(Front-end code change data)
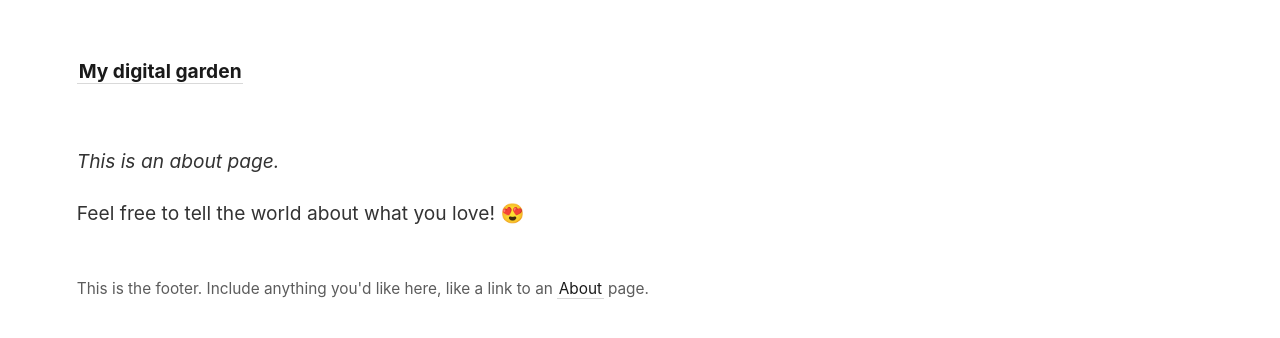
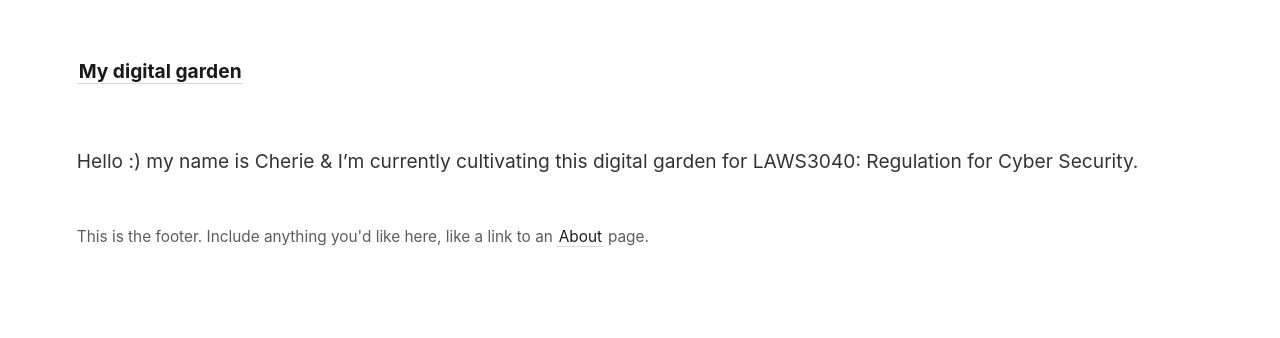
Before and after one commit to ctr-l/digital-garden, a Jekyll site: the page built from _pages/about.md, in a window 1280 px wide. Shown: the top 338 px of the page. Built offline with Jekyll 4.4.1, drawn with Linux system fonts in a browser that asks for light colours.

Commit message:
Update content

```diff
--- a/_pages/about.md
+++ b/_pages/about.md
@@ -4,6 +4,4 @@ title: About
 permalink: /about
 ---
 
-*This is an about page.*
-
-Feel free to tell the world about what you love! 😍
+Hello :) my name is Cherie & I'm currently cultivating this digital garden for LAWS3040: Regulation for Cyber Security.
```
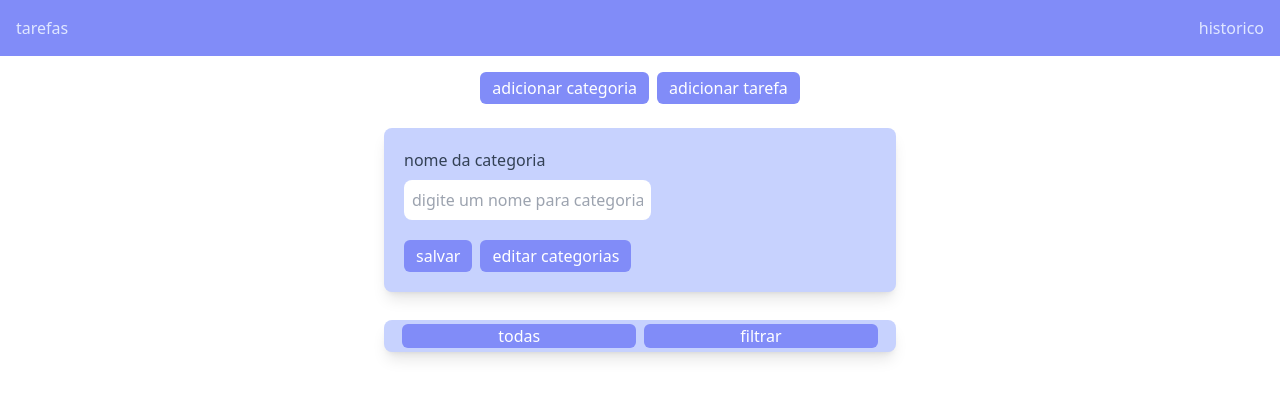
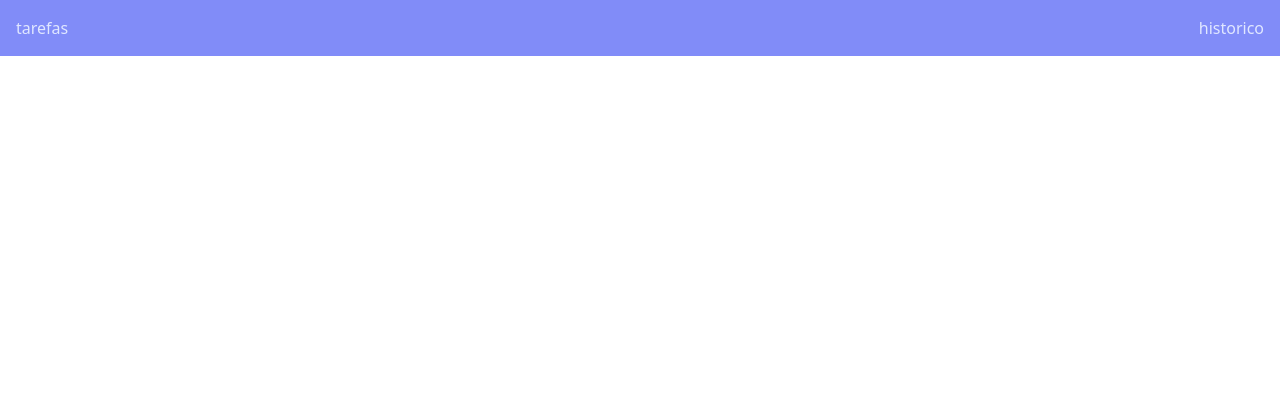
Before and after one commit to anamoraisdev/frontend-todolist, a React (Create React App) app: page /historico in a window 1280 px wide. Shown: the top 398 px of the page. Built offline with nearby package versions, Linux system fonts and the light colour scheme.

Commit message:
config react-router e estrutura basica da pagica de historico

```diff
--- a/package.json
+++ b/package.json
@@ -11,6 +11,7 @@
     "@testing-library/user-event": "^13.5.0",
     "react": "^18.2.0",
     "react-dom": "^18.2.0",
+    "react-router-dom": "^6.14.1",
     "react-scripts": "5.0.1",
     "uuid": "^9.0.0",
     "uuid-v4": "^0.1.0",
--- a/src/index.js
+++ b/src/index.js
@@ -4,12 +4,28 @@ import './index.css';
 import App from './App';
 import reportWebVitals from './reportWebVitals';
 import Navbar from './componentes/navbar';
+import {
+  createBrowserRouter,
+  RouterProvider,
+} from "react-router-dom";
+import Historico from './paginas/historico';
+
+const router = createBrowserRouter([
+  {
+    path: "/",
+    element:<App/>,
+  },
+  {
+    path: "/historico",
+    element:<Historico/>,
+  }
+]);
 
 const root = ReactDOM.createRoot(document.getElementById('root'));
 root.render(
   <React.StrictMode>
     <Navbar/>
-    <App />
+    <RouterProvider router={router} />
   </React.StrictMode>
 );
 
--- /dev/null
+++ b/src/paginas/historico.jsx
@@ -0,0 +1,10 @@
+const Historico = () => {
+
+    return (
+        <div>
+            historico
+        </div>
+    )
+}
+
+export default Historico
```
Also changed, not shown: 1 other file (tests, documents, lock files or other folders).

* [Problem to solve]: Check each line of the entries for the string "createBrowserRouter". Copy the lines that have it.

* [Exercise result]:
+  createBrowserRouter,
+const router = createBrowserRouter([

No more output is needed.